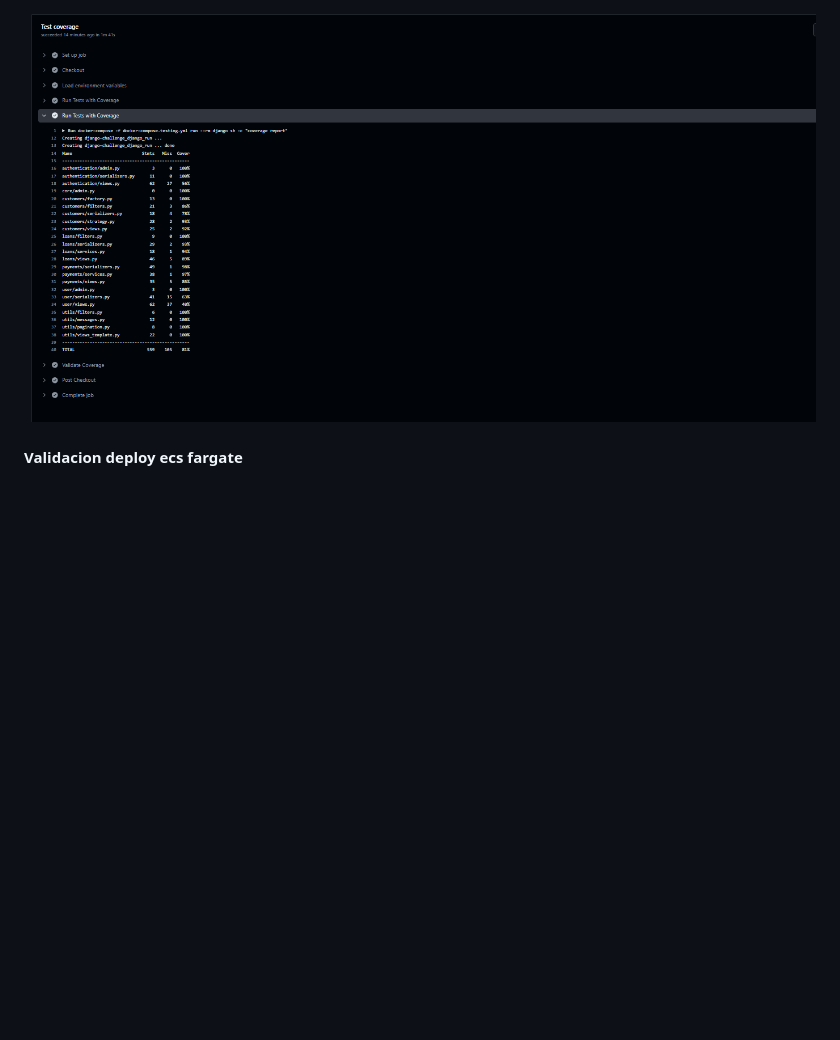
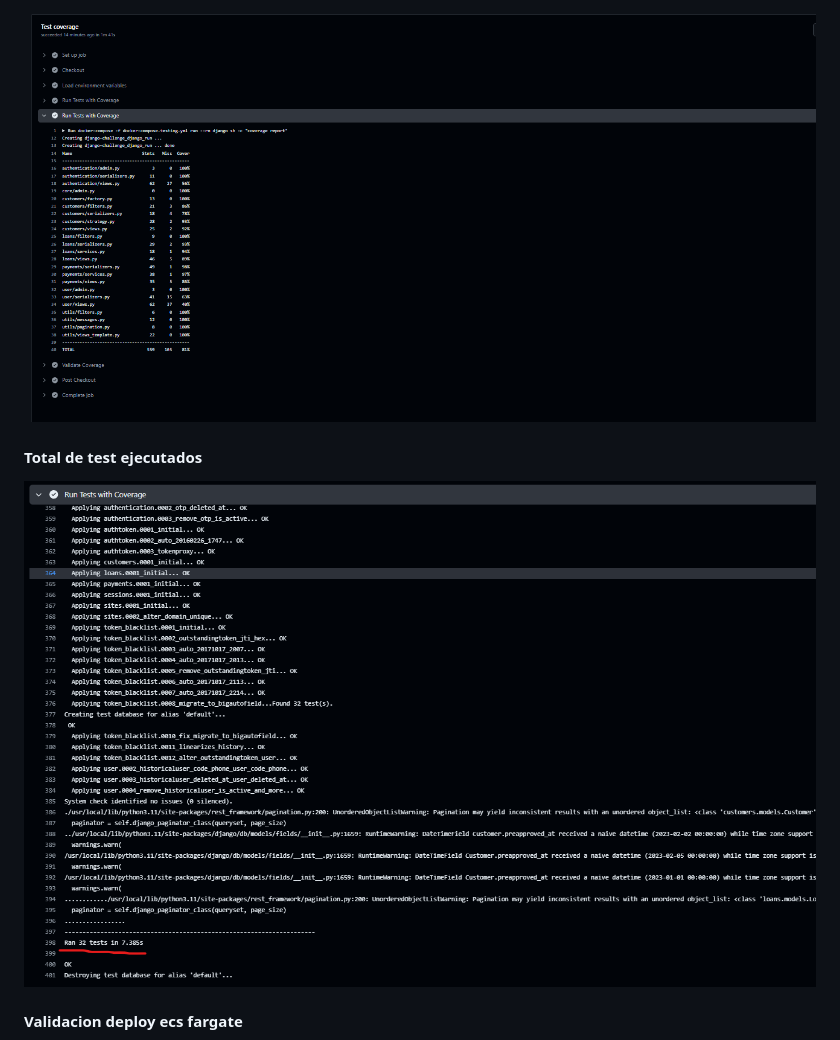
Before and after one commit to Rojas-Andres/django-challenge, a Markdown page: README.md, the part around the change. GitHub-like rendering; pictures changed too: images/github_actions_validation/total_Test.png (added); blank space fills up the shorter version.

Commit message:
feat: add doc readme

```diff
--- a/README.md
+++ b/README.md
@@ -101,6 +101,11 @@ El mapa strategy_map_processing asocia nombres de estrategias (json, txt) con in
 
 #### Validacion coverage
 ![](images/github_actions_validation/testing-coverage-github.png)
+
+
+#### Total de test ejecutados
+![](images/github_actions_validation/total_Test.png)
+
 
 #### Validacion deploy ecs fargate
 ![](images/github_actions_validation/github-actions-deploy-django-ecs-fargate.png)
```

════

== What is being asked ==
Only an exact copy of the records counts as an answer. Leave out the images.

== Task answer ==
Before and after one commit to Rojas-Andres/django-challenge, a Markdown page: README.md, the part around the change. GitHub-like rendering; pictures changed too: images/github_actions_validation/total_Test.png (added); blank space fills up the shorter version.

Commit message:
feat: add doc readme

```diff
--- a/README.md
+++ b/README.md
@@ -101,6 +101,11 @@ El mapa strategy_map_processing asocia nombres de estrategias (json, txt) con in
 
 #### Validacion coverage
 ![](images/github_actions_validation/testing-coverage-github.png)
+
+
+#### Total de test ejecutados
+![](images/github_actions_validation/total_Test.png)
+
 
 #### Validacion deploy ecs fargate
 ![](images/github_actions_validation/github-actions-deploy-django-ecs-fargate.png)
```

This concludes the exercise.